Notwithstanding the word of commendation, there is something lacking which they desperately require. What is this “first love” which they have lost? It must be the joy of espousal which all Christians experience when quickened by Christ. Then we became new creatures in Christ: old things pass away, and behold, all things became new (1 Cor. 5: 17).
They saints here addressed, however, appear to have grown cold in their religious fervor and enthusiasm. Once they worshipped God with joy in their hearts, buring with a zeal for His service. But something of that original zest has died away. That so many of us, who accepted the Gospel with joy of the Holy Ghost, should find our lamps ebbing low, even dying out, is a sign of underlying sickness.
(2: 5) “Remember therefore, from whence thou art fallen, and repent, and do the first works; or else I will come unto thee quickly, and remove thy candlestick out of his place, except thou repent.”
Our Lord here equates their lack of spiritual enthusiasm to a kind of falling away. If the down-sloping trend continues, it will result in the permanent removal of their church. Doesn’t this reveal to us how important it is to return to the faith we once knew and loved?
Too many professing Christians have left the doctrines of Pre-Millennialism, due to a false conception that “gnosis” equals spiritual growth. They think they are advancing in knowledge, while they are really moving backwards. They are fattening themselves for the slaughter; puffed up vainly with a sense of superiority over the simpler brethren. Assaulting the “little children” of the household of faith with their dialectic wizardies and arsenals of doubt, they show their apostasy in a determined warfare against Christ’s people. But repent, saith Christ, and do the first works. Failure to take heed to ourselves now will result in damnation. Many are called, but few chosen (Matt. 22: 14).
(2: 6) “But this thou hast, that thou hatest the deeds of the Nocolaitanes, which I also hate.”
The literature of the early church is full of accounts concerning this sect of the Nocolaitanes. There are too many passages to quote here; and not all of them agree in detail. But of the fathers I’ve consulted, all agree that Nicolaus was one of the original seven deacons ordained by the apostles (see Acts 6: 5). According to Tertullian, he taught a “foul and obscene” brand of Gnosticism (Against All Heresies, ch. i). He is mentioned by Hippolytus as one who “was in the habit of indifferency of both life and food,” and that his disciples were “fornicators and eaters of things offered unto idols” (Refutation of All Heresies, V. xxiv).

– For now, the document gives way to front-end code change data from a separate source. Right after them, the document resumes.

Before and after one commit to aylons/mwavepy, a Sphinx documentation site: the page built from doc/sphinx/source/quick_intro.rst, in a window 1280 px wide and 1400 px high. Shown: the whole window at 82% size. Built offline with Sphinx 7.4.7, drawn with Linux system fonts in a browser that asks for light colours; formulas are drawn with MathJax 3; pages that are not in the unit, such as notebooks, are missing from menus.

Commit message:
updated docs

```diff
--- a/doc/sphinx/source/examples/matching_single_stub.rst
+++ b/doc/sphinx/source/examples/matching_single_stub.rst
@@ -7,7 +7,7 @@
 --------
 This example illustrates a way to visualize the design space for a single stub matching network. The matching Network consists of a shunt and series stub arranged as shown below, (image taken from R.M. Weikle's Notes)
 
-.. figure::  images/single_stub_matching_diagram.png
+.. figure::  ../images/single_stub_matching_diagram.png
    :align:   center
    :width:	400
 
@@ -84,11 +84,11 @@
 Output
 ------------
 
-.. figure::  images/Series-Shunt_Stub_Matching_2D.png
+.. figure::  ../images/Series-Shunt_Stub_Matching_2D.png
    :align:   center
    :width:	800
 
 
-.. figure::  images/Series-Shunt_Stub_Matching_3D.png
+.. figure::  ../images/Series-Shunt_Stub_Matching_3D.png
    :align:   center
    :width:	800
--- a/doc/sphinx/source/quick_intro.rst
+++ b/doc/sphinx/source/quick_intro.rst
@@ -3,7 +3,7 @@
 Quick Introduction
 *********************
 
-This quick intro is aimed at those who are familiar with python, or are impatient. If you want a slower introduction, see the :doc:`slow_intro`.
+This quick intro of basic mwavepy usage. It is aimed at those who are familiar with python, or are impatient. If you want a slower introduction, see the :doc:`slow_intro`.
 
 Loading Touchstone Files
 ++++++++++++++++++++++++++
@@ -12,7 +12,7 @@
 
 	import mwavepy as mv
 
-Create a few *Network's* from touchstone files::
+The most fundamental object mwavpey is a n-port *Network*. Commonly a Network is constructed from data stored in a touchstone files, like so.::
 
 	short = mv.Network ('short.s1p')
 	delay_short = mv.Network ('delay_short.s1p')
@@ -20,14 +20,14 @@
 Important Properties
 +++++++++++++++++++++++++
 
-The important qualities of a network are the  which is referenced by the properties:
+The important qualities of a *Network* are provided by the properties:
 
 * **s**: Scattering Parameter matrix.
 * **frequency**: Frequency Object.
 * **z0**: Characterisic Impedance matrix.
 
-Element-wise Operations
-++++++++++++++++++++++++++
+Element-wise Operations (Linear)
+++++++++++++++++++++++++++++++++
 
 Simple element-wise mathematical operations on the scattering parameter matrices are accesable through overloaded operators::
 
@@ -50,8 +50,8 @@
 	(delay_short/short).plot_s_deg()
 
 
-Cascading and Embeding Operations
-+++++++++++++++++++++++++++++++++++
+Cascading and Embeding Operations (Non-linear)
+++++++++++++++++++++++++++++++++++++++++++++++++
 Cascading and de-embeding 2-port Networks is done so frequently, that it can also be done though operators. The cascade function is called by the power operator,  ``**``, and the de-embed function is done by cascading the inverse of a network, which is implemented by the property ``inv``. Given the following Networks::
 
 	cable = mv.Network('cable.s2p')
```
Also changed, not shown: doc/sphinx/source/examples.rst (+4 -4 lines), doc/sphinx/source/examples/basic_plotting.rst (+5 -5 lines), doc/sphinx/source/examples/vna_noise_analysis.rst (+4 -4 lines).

From the above it is clear that the Nicolaitanes taught a debased Christianity based on “advancement in esoteric knowledge,” which (they thought) released them from requirements of obedience to the Gospel. The rise of Gnostic Christianity in our own day, in which antinomianism often comes to the fore under the deceitful wrappings of “Calvinism,” assures us that Nicolaitanism is highly active, and is even growing on the internet at an alarming rate. The Ephesian saints, while admonished for losing their early zeal, are commended for hating the type of religion endorsed by the Nicolaitanes. We are ever to beware of those who turn the grace of God into lasciviousness (Jude 4).
(2: 7) “He that hath an ear, let him hear what the spirit saith unto the churches; To him that overcometh will I give to eat of the tree of life, which is in the midst of the paradise of God.”

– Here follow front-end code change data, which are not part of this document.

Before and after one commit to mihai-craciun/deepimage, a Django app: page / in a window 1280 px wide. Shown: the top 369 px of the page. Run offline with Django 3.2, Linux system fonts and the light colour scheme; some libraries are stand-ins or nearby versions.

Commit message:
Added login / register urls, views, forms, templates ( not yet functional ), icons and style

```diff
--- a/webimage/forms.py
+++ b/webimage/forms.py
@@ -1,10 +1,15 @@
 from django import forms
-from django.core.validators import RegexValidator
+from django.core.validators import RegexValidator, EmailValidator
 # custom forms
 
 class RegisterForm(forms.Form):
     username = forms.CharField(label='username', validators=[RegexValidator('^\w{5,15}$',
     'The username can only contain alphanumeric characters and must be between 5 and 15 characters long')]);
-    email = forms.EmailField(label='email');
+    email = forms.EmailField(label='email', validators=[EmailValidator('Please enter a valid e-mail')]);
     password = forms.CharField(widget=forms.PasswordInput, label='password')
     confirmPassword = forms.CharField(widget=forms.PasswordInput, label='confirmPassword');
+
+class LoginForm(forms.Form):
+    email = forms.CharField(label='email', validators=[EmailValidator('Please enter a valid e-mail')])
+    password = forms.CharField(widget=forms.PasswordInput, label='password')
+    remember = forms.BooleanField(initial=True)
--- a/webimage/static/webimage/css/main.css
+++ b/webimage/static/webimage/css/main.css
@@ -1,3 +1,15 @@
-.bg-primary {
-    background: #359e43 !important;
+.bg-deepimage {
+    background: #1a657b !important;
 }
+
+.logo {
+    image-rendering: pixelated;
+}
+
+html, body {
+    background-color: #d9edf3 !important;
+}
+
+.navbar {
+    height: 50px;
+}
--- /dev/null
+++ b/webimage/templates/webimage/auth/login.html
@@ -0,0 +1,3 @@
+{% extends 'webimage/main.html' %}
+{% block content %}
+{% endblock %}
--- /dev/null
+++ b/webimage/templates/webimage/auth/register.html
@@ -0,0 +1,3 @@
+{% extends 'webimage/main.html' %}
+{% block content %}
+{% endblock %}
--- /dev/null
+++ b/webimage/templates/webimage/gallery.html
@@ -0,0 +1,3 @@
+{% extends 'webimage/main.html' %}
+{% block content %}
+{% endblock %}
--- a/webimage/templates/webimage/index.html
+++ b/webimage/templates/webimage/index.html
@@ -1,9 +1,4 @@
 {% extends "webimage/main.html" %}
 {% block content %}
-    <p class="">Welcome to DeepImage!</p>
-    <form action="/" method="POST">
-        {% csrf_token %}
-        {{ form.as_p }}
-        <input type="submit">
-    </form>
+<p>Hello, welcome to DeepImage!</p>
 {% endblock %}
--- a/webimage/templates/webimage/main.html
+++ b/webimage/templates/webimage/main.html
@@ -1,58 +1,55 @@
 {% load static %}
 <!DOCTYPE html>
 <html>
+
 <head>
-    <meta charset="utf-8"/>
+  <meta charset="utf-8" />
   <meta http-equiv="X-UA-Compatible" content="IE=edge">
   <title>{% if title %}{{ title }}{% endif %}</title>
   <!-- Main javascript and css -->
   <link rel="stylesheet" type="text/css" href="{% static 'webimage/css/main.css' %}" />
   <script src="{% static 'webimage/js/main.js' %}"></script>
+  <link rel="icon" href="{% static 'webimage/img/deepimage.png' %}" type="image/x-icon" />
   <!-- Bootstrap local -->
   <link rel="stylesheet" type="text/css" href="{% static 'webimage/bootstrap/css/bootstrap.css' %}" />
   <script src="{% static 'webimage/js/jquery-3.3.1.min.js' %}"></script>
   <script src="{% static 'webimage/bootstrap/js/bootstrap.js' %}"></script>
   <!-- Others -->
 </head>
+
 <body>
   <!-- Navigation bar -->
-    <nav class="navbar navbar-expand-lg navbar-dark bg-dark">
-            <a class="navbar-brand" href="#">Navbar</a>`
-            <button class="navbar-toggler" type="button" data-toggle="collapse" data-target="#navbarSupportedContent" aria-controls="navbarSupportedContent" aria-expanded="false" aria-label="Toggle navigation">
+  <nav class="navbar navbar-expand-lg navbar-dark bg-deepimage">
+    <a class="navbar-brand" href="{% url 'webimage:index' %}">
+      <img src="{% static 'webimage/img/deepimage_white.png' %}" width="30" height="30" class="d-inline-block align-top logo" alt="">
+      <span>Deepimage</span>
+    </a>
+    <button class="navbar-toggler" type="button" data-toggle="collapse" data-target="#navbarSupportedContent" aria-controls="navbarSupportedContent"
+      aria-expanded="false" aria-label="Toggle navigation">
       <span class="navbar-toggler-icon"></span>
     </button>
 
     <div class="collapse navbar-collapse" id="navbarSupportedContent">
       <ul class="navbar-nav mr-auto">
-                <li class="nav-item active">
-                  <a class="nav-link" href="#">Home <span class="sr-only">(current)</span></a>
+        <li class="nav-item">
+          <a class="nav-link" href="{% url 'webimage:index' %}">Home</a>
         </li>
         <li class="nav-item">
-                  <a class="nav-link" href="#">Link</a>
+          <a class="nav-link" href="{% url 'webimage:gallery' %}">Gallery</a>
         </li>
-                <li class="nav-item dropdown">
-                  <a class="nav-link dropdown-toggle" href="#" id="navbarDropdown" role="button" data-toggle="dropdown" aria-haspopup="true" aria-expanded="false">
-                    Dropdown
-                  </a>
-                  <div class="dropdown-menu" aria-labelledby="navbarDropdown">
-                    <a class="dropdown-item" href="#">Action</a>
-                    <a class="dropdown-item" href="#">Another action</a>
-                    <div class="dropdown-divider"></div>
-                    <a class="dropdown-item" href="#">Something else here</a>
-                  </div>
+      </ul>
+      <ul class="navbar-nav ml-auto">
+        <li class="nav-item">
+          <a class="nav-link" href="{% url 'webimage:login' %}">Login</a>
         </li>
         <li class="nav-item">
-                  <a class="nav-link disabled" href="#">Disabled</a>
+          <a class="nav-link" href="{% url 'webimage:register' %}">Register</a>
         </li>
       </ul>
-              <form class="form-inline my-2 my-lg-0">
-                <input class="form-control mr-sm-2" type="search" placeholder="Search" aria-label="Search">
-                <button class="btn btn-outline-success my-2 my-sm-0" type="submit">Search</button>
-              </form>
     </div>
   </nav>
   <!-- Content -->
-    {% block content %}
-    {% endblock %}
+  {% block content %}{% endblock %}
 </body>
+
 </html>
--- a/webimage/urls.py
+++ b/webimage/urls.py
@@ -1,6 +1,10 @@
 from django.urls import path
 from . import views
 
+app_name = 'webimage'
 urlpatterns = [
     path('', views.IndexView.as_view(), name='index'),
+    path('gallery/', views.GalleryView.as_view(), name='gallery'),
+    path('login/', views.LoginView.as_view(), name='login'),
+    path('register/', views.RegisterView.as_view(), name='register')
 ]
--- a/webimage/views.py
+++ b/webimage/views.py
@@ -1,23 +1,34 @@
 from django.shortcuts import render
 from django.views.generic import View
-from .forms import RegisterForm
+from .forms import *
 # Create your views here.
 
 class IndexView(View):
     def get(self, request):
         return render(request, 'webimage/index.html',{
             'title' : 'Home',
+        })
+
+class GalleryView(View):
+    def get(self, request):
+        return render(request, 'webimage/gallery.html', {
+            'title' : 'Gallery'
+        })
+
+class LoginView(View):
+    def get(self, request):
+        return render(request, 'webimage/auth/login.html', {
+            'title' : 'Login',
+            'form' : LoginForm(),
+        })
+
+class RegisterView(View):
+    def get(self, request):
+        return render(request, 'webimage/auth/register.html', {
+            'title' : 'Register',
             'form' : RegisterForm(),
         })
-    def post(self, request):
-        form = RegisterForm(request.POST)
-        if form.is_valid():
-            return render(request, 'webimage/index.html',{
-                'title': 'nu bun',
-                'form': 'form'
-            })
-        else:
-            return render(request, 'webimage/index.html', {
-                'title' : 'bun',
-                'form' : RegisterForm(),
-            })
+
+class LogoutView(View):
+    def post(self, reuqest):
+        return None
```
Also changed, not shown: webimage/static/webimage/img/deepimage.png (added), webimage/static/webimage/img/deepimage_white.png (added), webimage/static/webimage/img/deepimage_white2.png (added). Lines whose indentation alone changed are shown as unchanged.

Like the several admonitions, all the promises apply to the churches both individually and corporately. Christ tells us what will be the reward of overcomers. It is needful to combine the promises given in the seven epistles in order to get a composite picture of what is in store for those who “endure unto the end.”

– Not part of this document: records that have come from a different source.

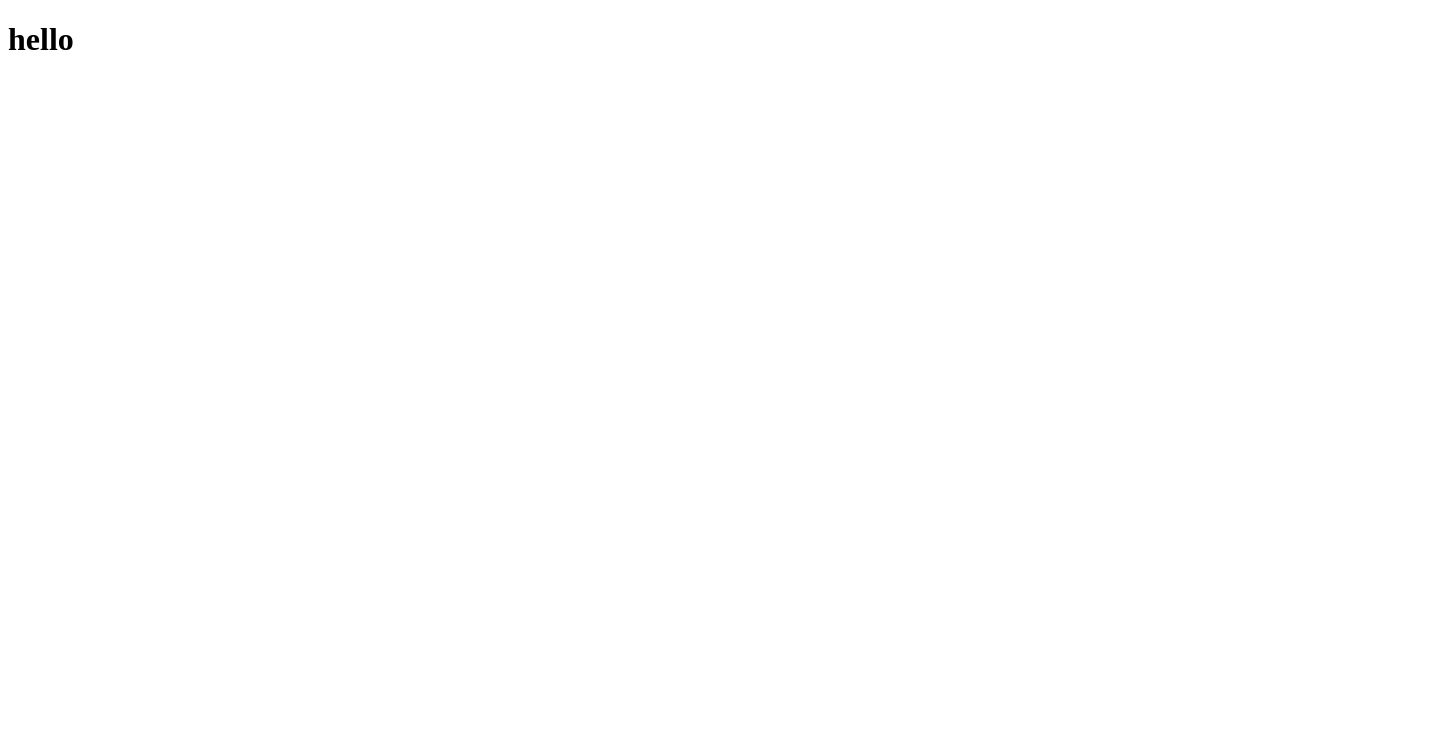
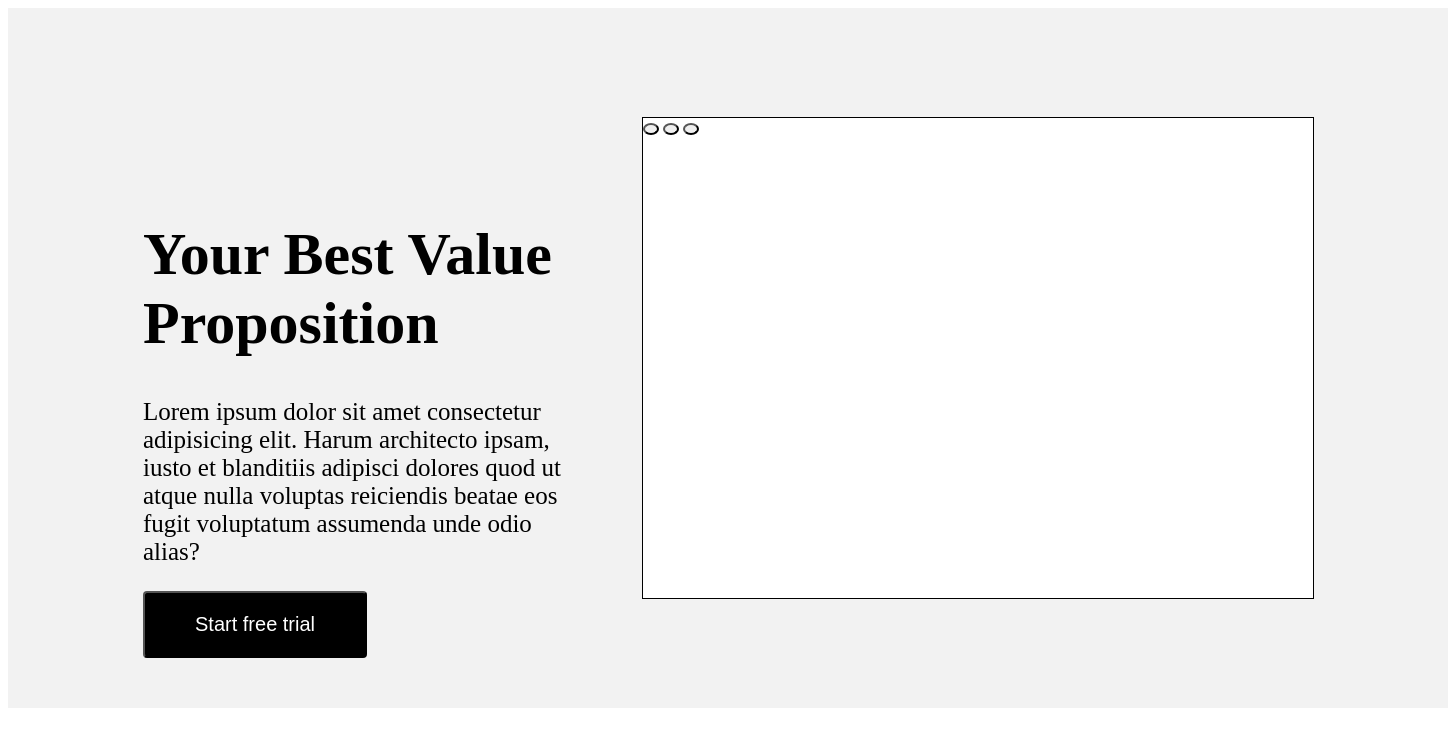
Before and after one commit to amadousadialloh/intro-html-css-lab, a plain HTML site: page index.html in a window 1280 px wide. Shown: the whole page, 1448 px wide, since content can reach past the window. Drawn offline with Linux system fonts and the light colour scheme.

Commit message:
header completed

```diff
--- a/css/style.css
+++ b/css/style.css
@@ -0,0 +1,54 @@
+.header {
+  background-color: #f2f2f2;
+  width: 1440px;
+  height: 700px;
+  position: relative;
+}
+
+.content {
+  position: absolute;
+  display: inline-block;
+  width: 422px;
+  height: 357px;
+  top: 172px;
+  left: 135px;
+}
+
+.browser {
+  position: absolute;
+  display: inline-block;
+  width: 670px;
+  height: 480px;
+  top: 110px;
+  left: 635px;
+  background-color: #ffffff;
+  outline: 1px solid black;
+}
+
+.trial-button {
+  color: white;
+  background-color: black;
+  padding: 20px 50px;
+  border-radius: 4px;
+}
+
+p {
+  font-size: 25px;
+}
+
+h1 {
+  font-size: 60px;
+}
+
+.browser button {
+  border-radius: 50%;
+  left: 651px;
+  top: 126px;
+  height: 12px;
+  width: 12px;
+  border-radius: 50%;
+}
+
+button {
+  font-size: 20px;
+}
--- a/index.html
+++ b/index.html
@@ -7,6 +7,23 @@
     <link rel="stylesheet" href="./css/style.css" />
   </head>
   <body>
-    <h1>hello</h1>
+    <header class="header">
+      <asside class="content"
+        ><h1>Your Best Value Proposition</h1>
+        <p>
+          Lorem ipsum dolor sit amet consectetur adipisicing elit. Harum
+          architecto ipsam, iusto et blanditiis adipisci dolores quod ut atque
+          nulla voluptas reiciendis beatae eos fugit voluptatum assumenda unde
+          odio alias?
+        </p>
+
+        <button class="trial-button">Start free trial</button>
+      </asside>
+      <div class="browser">
+        <button></button>
+        <button></button>
+        <button></button>
+      </div>
+    </header>
   </body>
 </html>
```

This verse informs us that one result of Christ’s return to earth will be a restoration of the Tree of Life. This Tree of Life is located within the New Jerusalem (Rev. 22: 2, 14). And so we infer, that when the New Jerusalem comes down from God out of heaven during the Millennium, all nations who enter its gates will have access to that eternal life which Adam forfeited. What a wonderful promise!